=== YOUR ASSIGNMENT ===
What is the number of lines in the data holding the word "menu"? Give that number by itself.

[[ SUPPLIED DATA, beginning ]]

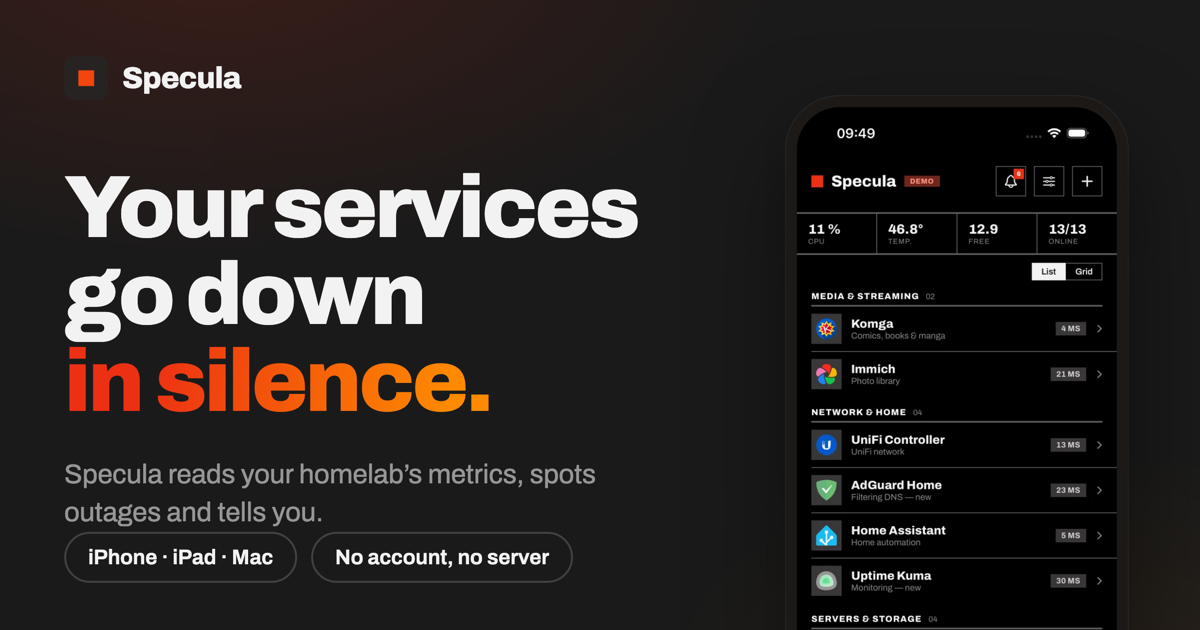
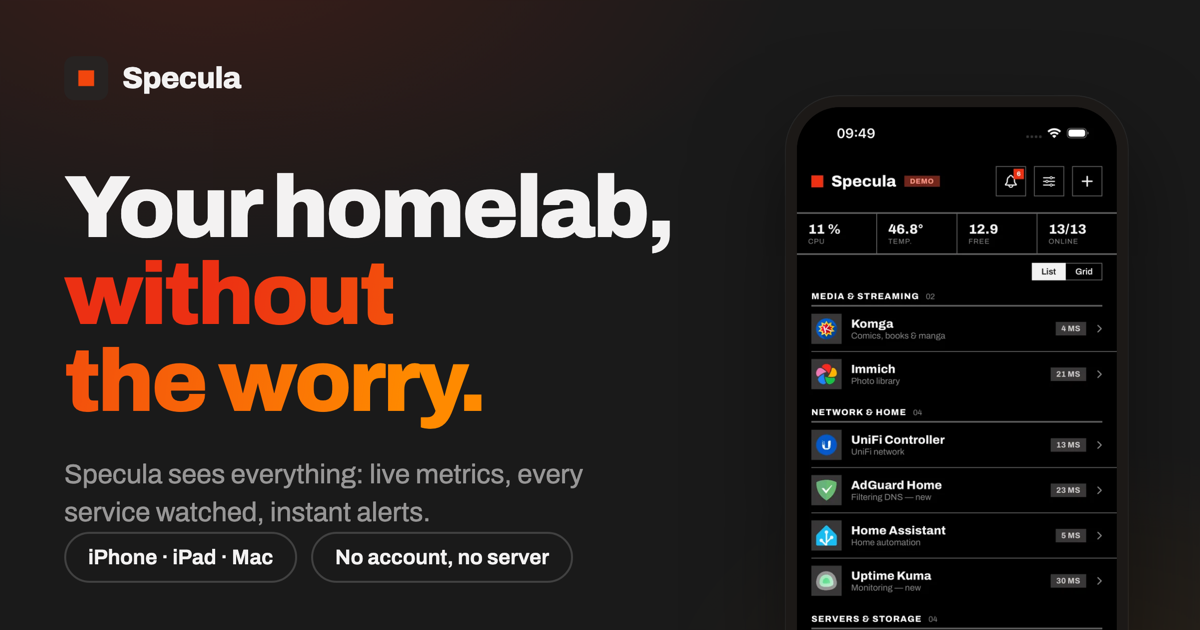
chore(site): change l'accroche du héros dans les cinq langues
« Tes services tombent en silence » cède la place à « Ton homelab,
sans l'inquiétude », et la lede décrit ce que Specula fait plutôt que
le mal qu'il soigne : métriques en direct, services surveillés un à
un, alerte immédiate. L'image de partage est régénérée avec la
version anglaise de la nouvelle accroche.

Changed region(s): [[0.0308, 0.3921, 0.4317, 0.6937], [0.0617, 0.7238, 0.4933, 0.8444], [0.2158, 0.2714, 0.555, 0.3921]]

diff --git a/site/src/i18n/strings/ar.ts b/site/src/i18n/strings/ar.ts
@@ -15,10 +15,10 @@ export const ar = {
   'nav.menu': 'القائمة',
 
   // — الواجهة الأولى —
-  'hero.title': 'خدماتك تتعطّل بصمت.',
-  'hero.title.accent': 'بصمت',
+  'hero.title': 'مختبرك المنزلي، بلا قلق.',
+  'hero.title.accent': 'بلا قلق',
   'hero.lede':
-    'ليس بعد الآن. يقرأ Specula مقاييس مختبرك المنزلي، ويرصد الأعطال وينبّهك — إشعار وLive Activity وودجة.',
+    'Specula يرى كلّ شيء: مقاييس مباشرة، ومراقبة كلّ خدمة على حدة، وتنبيه فوري.',
   'hero.cta.primary': 'انضم إلى النسخة التجريبية على TestFlight',
 
   // — لقطات الشاشة —

diff --git a/site/src/i18n/strings/fr.ts b/site/src/i18n/strings/fr.ts
@@ -15,10 +15,10 @@ export const fr = {
   'nav.menu': 'Menu',
 
   // — hero —
-  'hero.title': 'Tes services tombent en silence.',
-  'hero.title.accent': 'en silence.',
+  'hero.title': 'Ton homelab, sans l’inquiétude.',
+  'hero.title.accent': 'sans l’inquiétude.',
   'hero.lede':
-    'Plus maintenant. Specula lit les métriques de ton homelab, repère les pannes et te prévient — notification, Live Activity, widget.',
+    'Specula voit tout : métriques en direct, services surveillés un à un, alerte immédiate.',
   'hero.cta.primary': 'Rejoindre la bêta TestFlight',
 
   // — captures d'écran —

diff --git a/site/src/i18n/strings/es.ts b/site/src/i18n/strings/es.ts
@@ -15,10 +15,10 @@ export const es = {
   'nav.menu': 'Menú',
 
   // — portada —
-  'hero.title': 'Tus servicios caen en silencio.',
-  'hero.title.accent': 'en silencio.',
+  'hero.title': 'Tu homelab, sin preocupaciones.',
+  'hero.title.accent': 'sin preocupaciones.',
   'hero.lede':
-    'Ya no. Specula lee las métricas de tu homelab, detecta las caídas y te avisa — notificación, Live Activity, widget.',
+    'Specula lo ve todo: métricas en directo, cada servicio vigilado, alerta inmediata.',
   'hero.cta.primary': 'Unirse a la beta de TestFlight',
 
   // — capturas —

diff --git a/site/src/i18n/strings/en.ts b/site/src/i18n/strings/en.ts
@@ -15,10 +15,10 @@ export const en = {
   'nav.menu': 'Menu',
 
   // — hero —
-  'hero.title': 'Your services go down in silence.',
-  'hero.title.accent': 'in silence.',
+  'hero.title': 'Your homelab, without the worry.',
+  'hero.title.accent': 'without the worry.',
   'hero.lede':
-    'Not anymore. Specula reads your homelab’s metrics, spots outages and tells you — notification, Live Activity, widget.',
+    'Specula sees everything: live metrics, every service watched, instant alerts.',
   'hero.cta.primary': 'Join the TestFlight beta',
 
   // — captures d'écran —

diff --git a/site/src/i18n/strings/zh.ts b/site/src/i18n/strings/zh.ts
@@ -15,10 +15,10 @@ export const zh = {
   'nav.menu': '菜单',
 
   // — 首屏 —
-  'hero.title': '你的服务，悄无声息地掉线。',
-  'hero.title.accent': '悄无声息',
+  'hero.title': '你的 homelab，从此无忧。',
+  'hero.title.accent': '从此无忧',
   'hero.lede':
-    '现在不会了。Specula 读取 homelab 的指标，发现故障并提醒你 — 通知、实时活动、小组件。',
+    'Specula 尽收眼底：实时指标、逐一守护每个服务、即时告警。',
   'hero.cta.primary': '加入 TestFlight 测试版',
 
   // — 截图 —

[[ SUPPLIED DATA, end ]]

=== PROBLEM SOLUTION ===
5